▸ EXERCISE DIRECTIONS
Print the listing again exactly, leaving nothing out.

▸ SOURCE RECORDS
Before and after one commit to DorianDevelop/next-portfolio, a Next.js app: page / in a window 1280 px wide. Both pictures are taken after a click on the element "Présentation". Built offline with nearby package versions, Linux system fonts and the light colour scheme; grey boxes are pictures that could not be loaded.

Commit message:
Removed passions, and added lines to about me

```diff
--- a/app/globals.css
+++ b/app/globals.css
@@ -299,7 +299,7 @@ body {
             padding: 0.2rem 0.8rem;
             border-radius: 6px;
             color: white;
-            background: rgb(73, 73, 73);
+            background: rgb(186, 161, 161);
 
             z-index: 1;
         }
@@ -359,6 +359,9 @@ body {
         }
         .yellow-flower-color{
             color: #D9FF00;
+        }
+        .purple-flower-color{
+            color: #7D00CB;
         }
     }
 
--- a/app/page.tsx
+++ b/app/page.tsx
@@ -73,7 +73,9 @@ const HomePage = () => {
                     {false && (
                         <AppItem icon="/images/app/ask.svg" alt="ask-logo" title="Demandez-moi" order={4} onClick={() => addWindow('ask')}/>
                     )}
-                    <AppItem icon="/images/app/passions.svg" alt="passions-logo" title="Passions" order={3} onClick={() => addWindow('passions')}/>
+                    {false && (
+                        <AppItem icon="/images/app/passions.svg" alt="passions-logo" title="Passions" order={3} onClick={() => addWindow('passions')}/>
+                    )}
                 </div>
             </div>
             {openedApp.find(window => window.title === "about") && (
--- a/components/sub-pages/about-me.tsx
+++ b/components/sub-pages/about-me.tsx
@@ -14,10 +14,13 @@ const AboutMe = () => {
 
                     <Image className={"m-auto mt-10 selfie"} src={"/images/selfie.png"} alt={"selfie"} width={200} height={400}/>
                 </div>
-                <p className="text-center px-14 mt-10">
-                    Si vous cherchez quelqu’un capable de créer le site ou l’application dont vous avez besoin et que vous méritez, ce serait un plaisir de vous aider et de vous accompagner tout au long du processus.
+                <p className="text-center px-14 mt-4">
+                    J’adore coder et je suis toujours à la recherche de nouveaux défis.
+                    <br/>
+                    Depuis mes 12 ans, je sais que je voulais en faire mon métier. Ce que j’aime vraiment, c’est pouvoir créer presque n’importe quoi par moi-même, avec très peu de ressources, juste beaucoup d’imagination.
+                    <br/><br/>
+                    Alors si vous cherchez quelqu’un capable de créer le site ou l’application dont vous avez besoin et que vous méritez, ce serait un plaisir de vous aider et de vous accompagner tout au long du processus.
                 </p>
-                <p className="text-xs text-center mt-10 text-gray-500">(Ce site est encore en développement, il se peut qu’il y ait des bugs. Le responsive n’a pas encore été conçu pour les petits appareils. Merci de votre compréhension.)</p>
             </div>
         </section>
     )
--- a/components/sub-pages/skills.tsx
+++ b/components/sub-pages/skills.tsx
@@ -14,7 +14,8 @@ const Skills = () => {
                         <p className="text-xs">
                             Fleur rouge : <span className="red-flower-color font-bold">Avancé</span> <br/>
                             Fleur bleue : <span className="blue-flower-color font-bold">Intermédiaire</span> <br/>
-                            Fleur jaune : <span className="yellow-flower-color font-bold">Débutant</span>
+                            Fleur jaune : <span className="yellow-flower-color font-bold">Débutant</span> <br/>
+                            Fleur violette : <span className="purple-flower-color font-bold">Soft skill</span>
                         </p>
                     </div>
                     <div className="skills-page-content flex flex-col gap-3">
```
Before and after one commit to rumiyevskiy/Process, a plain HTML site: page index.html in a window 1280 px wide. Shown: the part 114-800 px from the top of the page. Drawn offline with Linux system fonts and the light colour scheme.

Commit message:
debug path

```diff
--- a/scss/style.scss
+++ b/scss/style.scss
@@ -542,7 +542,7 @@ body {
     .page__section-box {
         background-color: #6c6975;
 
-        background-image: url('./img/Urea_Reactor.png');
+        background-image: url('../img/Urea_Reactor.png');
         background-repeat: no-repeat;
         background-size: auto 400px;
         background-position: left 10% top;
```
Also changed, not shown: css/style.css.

▸ TASK RESULT
Before and after one commit to DorianDevelop/next-portfolio, a Next.js app: page / in a window 1280 px wide. Both pictures are taken after a click on the element "Présentation". Built offline with nearby package versions, Linux system fonts and the light colour scheme; grey boxes are pictures that could not be loaded.

Commit message:
Removed passions, and added lines to about me

```diff
--- a/app/globals.css
+++ b/app/globals.css
@@ -299,7 +299,7 @@ body {
             padding: 0.2rem 0.8rem;
             border-radius: 6px;
             color: white;
-            background: rgb(73, 73, 73);
+            background: rgb(186, 161, 161);
 
             z-index: 1;
         }
@@ -359,6 +359,9 @@ body {
         }
         .yellow-flower-color{
             color: #D9FF00;
+        }
+        .purple-flower-color{
+            color: #7D00CB;
         }
     }
 
--- a/app/page.tsx
+++ b/app/page.tsx
@@ -73,7 +73,9 @@ const HomePage = () => {
                     {false && (
                         <AppItem icon="/images/app/ask.svg" alt="ask-logo" title="Demandez-moi" order={4} onClick={() => addWindow('ask')}/>
                     )}
-                    <AppItem icon="/images/app/passions.svg" alt="passions-logo" title="Passions" order={3} onClick={() => addWindow('passions')}/>
+                    {false && (
+                        <AppItem icon="/images/app/passions.svg" alt="passions-logo" title="Passions" order={3} onClick={() => addWindow('passions')}/>
+                    )}
                 </div>
             </div>
             {openedApp.find(window => window.title === "about") && (
--- a/components/sub-pages/about-me.tsx
+++ b/components/sub-pages/about-me.tsx
@@ -14,10 +14,13 @@ const AboutMe = () => {
 
                     <Image className={"m-auto mt-10 selfie"} src={"/images/selfie.png"} alt={"selfie"} width={200} height={400}/>
                 </div>
-                <p className="text-center px-14 mt-10">
-                    Si vous cherchez quelqu’un capable de créer le site ou l’application dont vous avez besoin et que vous méritez, ce serait un plaisir de vous aider et de vous accompagner tout au long du processus.
+                <p className="text-center px-14 mt-4">
+                    J’adore coder et je suis toujours à la recherche de nouveaux défis.
+                    <br/>
+                    Depuis mes 12 ans, je sais que je voulais en faire mon métier. Ce que j’aime vraiment, c’est pouvoir créer presque n’importe quoi par moi-même, avec très peu de ressources, juste beaucoup d’imagination.
+                    <br/><br/>
+                    Alors si vous cherchez quelqu’un capable de créer le site ou l’application dont vous avez besoin et que vous méritez, ce serait un plaisir de vous aider et de vous accompagner tout au long du processus.
                 </p>
-                <p className="text-xs text-center mt-10 text-gray-500">(Ce site est encore en développement, il se peut qu’il y ait des bugs. Le responsive n’a pas encore été conçu pour les petits appareils. Merci de votre compréhension.)</p>
             </div>
         </section>
     )
--- a/components/sub-pages/skills.tsx
+++ b/components/sub-pages/skills.tsx
@@ -14,7 +14,8 @@ const Skills = () => {
                         <p className="text-xs">
                             Fleur rouge : <span className="red-flower-color font-bold">Avancé</span> <br/>
                             Fleur bleue : <span className="blue-flower-color font-bold">Intermédiaire</span> <br/>
-                            Fleur jaune : <span className="yellow-flower-color font-bold">Débutant</span>
+                            Fleur jaune : <span className="yellow-flower-color font-bold">Débutant</span> <br/>
+                            Fleur violette : <span className="purple-flower-color font-bold">Soft skill</span>
                         </p>
                     </div>
                     <div className="skills-page-content flex flex-col gap-3">
```
Before and after one commit to rumiyevskiy/Process, a plain HTML site: page index.html in a window 1280 px wide. Shown: the part 114-800 px from the top of the page. Drawn offline with Linux system fonts and the light colour scheme.

Commit message:
debug path

```diff
--- a/scss/style.scss
+++ b/scss/style.scss
@@ -542,7 +542,7 @@ body {
     .page__section-box {
         background-color: #6c6975;
 
-        background-image: url('./img/Urea_Reactor.png');
+        background-image: url('../img/Urea_Reactor.png');
         background-repeat: no-repeat;
         background-size: auto 400px;
         background-position: left 10% top;
```
Also changed, not shown: css/style.css.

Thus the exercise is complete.